DIRECTIONS:
Show each line from the listing that includes the word "ACTIVE".
═════ MATERIAL PROVIDED
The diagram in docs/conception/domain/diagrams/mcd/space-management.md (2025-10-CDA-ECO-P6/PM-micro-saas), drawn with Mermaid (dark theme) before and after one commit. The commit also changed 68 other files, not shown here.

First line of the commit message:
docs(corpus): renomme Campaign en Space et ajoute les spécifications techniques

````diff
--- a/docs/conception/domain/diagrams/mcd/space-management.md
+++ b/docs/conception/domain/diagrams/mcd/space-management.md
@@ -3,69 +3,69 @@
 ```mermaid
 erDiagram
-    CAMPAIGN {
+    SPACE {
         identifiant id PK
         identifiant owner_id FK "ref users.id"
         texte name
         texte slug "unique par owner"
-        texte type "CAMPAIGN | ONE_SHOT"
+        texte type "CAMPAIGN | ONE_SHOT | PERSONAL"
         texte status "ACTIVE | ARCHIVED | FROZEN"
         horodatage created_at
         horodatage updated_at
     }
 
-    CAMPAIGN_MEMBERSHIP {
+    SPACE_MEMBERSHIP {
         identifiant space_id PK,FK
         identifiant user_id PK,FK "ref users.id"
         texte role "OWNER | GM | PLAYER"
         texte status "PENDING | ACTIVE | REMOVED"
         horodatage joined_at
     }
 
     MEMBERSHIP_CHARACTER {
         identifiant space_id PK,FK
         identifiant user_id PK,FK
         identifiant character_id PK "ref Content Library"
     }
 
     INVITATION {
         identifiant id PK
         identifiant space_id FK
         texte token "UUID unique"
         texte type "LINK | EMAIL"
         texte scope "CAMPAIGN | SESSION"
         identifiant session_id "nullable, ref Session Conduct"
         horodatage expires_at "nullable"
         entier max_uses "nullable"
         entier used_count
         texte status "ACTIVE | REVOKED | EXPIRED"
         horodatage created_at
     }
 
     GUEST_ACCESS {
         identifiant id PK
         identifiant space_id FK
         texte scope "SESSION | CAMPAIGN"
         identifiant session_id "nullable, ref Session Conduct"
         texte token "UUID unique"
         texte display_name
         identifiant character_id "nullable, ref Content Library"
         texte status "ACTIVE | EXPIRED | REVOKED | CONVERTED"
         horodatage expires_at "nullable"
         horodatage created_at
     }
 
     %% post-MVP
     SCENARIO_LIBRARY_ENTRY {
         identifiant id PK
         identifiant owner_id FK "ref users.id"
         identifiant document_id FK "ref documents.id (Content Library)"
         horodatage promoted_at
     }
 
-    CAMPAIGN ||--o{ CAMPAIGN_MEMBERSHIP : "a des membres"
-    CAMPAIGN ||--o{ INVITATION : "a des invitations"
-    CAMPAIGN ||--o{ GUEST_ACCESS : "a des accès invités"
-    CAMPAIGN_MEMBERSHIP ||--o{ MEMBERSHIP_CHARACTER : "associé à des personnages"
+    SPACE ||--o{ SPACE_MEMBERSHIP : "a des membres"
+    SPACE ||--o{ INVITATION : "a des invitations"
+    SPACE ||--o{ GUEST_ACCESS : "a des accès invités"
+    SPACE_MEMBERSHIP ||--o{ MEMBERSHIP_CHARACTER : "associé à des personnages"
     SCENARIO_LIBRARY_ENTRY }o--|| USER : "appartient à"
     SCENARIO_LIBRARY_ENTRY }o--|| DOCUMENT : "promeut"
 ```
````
══════════
OUTPUT BELOW:
         texte status "ACTIVE | ARCHIVED | FROZEN"
         texte status "PENDING | ACTIVE | REMOVED"
         texte status "ACTIVE | REVOKED | EXPIRED"
         texte status "ACTIVE | EXPIRED | REVOKED | CONVERTED"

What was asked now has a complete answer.